Faculty seeking tenure at Brandeis face a high degree of scrutiny that bears little resemblance to the relaxed oversight that tenured professors enjoy.

That should change. In a Hoot survey, 45 percent of respondents answered that they had taken a course with a professor they considered “unqualified.”

The Hoot also reviewed spring 2011 course evaluations and found 21 undergraduate courses ranked lower than 3.0 out of 5.0.

The ratings are provided to students through the Student Union and are based on responses to course evaluations submitted at the end of the semester.

Students regularly review professors when submitting course evaluations. It must be noted, however, the people tend only to submit reviews when they have something to complain about. Additionally, many students rush through course evaluations in order to receive their grades earlier.

Department chairs play a limited role in overseeing department members, including through salary increase recommendations and course scheduling. Few additional formal procedures exist.

Brandeis administrators and faculty are generally content with the tenure process.

“When you start with the strength that we start with, the fact of the matter is the problems are extraordinarily rare,” Provost Steve Goldstein told The Hoot in a sit-down interview last month. “I feel like I’ve been given a gift with bows on top. This is an extraordinarily powerful faculty.”

But faculty could certainly be subject to peer reviews. They should also be held accountable for updating their curriculum. Courses often have variable requirements, and faculty should be able to answer why some courses can have four exams while others have just one paper.

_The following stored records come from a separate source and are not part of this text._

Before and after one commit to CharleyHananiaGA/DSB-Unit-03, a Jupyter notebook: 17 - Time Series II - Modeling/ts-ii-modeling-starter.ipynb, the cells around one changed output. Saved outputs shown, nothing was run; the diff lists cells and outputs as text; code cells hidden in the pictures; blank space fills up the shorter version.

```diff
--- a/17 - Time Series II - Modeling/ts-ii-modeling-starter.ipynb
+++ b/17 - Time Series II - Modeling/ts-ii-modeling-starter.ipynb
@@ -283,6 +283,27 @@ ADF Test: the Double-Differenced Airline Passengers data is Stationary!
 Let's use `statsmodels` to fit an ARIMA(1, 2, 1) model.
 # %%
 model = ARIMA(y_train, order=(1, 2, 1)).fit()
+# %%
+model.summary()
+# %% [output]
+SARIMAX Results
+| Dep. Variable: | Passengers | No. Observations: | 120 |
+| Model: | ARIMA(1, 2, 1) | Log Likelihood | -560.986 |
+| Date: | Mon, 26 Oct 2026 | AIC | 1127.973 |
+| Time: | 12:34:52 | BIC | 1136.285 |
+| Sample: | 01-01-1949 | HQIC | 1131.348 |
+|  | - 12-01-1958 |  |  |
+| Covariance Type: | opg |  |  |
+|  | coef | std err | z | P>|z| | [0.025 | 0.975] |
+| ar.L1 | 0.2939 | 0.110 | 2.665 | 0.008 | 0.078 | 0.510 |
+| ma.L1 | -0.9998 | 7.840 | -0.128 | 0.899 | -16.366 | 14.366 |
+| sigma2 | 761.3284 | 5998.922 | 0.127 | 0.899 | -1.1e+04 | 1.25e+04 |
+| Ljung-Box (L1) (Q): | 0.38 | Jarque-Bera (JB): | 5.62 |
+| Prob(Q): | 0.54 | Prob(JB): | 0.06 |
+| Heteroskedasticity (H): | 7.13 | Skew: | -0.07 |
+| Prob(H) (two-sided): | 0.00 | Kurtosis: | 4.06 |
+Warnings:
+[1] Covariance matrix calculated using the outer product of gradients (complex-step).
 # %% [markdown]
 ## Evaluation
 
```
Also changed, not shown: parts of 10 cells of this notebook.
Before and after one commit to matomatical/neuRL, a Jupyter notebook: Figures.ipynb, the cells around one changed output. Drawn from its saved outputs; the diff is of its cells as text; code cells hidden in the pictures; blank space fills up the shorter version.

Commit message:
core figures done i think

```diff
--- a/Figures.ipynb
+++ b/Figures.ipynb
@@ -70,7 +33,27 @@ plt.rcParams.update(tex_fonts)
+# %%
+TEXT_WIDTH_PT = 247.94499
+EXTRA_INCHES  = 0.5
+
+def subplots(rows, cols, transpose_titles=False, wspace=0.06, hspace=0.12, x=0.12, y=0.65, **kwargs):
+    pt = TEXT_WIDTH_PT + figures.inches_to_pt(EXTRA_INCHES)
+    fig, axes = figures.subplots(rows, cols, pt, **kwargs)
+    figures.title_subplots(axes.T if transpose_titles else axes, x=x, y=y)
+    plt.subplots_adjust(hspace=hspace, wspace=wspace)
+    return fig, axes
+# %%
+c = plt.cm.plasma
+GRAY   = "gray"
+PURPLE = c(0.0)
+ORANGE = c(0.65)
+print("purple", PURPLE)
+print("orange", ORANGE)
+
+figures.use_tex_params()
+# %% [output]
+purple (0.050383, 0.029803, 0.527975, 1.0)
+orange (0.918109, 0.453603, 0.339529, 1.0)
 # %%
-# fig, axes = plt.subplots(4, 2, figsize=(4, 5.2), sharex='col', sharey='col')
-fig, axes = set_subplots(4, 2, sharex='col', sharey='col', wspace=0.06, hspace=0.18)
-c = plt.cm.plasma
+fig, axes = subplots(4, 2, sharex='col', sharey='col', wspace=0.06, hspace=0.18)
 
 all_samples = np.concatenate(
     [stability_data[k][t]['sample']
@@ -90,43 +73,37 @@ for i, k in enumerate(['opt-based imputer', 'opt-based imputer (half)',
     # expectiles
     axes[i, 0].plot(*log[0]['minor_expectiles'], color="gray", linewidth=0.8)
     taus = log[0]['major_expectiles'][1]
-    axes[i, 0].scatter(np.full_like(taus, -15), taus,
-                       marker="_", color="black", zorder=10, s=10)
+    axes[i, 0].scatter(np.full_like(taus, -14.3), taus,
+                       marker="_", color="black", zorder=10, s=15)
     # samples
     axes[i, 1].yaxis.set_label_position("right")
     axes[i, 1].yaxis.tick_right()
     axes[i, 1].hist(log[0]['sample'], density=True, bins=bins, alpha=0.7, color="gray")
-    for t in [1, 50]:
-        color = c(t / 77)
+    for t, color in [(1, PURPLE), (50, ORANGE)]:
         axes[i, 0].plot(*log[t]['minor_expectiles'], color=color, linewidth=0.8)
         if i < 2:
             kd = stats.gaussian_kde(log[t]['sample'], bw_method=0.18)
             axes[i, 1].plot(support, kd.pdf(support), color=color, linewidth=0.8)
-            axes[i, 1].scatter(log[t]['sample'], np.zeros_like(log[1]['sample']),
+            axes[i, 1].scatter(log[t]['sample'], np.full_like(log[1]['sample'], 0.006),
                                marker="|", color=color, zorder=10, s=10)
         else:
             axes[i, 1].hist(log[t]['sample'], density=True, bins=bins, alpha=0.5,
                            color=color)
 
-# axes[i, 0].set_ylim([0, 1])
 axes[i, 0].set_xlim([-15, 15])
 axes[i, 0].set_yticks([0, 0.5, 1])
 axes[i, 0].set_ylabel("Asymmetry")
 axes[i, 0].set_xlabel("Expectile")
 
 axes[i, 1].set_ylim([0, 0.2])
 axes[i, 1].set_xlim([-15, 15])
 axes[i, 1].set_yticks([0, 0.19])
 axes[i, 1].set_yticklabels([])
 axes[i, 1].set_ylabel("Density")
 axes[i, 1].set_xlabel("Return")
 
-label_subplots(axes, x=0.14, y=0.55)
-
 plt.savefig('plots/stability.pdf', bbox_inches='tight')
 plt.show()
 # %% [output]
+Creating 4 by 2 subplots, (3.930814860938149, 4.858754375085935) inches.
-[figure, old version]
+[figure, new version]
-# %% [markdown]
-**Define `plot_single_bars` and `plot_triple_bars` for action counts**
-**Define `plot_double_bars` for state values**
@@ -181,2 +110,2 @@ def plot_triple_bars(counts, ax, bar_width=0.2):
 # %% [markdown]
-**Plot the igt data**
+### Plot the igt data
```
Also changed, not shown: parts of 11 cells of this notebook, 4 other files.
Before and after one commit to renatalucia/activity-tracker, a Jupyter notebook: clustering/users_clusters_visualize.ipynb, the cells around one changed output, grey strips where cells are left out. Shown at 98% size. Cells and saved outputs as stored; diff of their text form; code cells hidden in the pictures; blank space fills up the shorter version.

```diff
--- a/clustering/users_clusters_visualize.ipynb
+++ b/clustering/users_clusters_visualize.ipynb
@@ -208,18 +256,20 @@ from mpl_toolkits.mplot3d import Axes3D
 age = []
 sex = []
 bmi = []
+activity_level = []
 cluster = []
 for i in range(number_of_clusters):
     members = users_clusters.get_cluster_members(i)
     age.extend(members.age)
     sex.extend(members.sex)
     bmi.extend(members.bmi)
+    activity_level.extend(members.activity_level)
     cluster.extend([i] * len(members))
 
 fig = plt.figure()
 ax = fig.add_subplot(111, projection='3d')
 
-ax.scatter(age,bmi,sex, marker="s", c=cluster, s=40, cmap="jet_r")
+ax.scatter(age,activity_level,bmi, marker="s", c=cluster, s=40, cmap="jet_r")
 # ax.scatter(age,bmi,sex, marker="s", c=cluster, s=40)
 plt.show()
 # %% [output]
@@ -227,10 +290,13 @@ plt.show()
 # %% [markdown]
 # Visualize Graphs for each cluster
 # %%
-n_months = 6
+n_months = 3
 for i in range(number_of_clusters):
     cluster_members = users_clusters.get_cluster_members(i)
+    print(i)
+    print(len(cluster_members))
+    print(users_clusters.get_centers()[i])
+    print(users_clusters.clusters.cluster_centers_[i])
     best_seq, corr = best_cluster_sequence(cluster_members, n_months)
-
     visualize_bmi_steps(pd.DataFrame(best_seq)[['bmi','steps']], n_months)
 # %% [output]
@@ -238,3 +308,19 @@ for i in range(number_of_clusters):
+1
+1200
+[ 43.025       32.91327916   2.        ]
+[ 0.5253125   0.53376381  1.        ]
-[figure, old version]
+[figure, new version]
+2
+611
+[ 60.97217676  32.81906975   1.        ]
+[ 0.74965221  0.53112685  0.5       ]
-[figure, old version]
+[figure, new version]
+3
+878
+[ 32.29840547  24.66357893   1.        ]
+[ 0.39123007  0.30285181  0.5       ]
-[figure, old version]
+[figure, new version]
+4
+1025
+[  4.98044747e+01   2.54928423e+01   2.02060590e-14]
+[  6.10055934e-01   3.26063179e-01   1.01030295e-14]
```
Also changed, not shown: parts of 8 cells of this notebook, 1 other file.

Students should have a clearer sense of where to turn when they have complaints.

In a Hoot survey, students were generally unsure, answering on average that they were somewhat aware of how to lodge a formal complaint against an instructor.

Faculty should also be reviewed for their teaching styles. Professors should not be given latitude when it comes to disorganization or confusing teaching styles.

We do not accept Goldstein’s argument that the process of acquiring faculty necessarily means faculty continue through their entire careers to produce at the same level as during their tenure review process. We call for more reviews of professors throughout their Brandeis careers.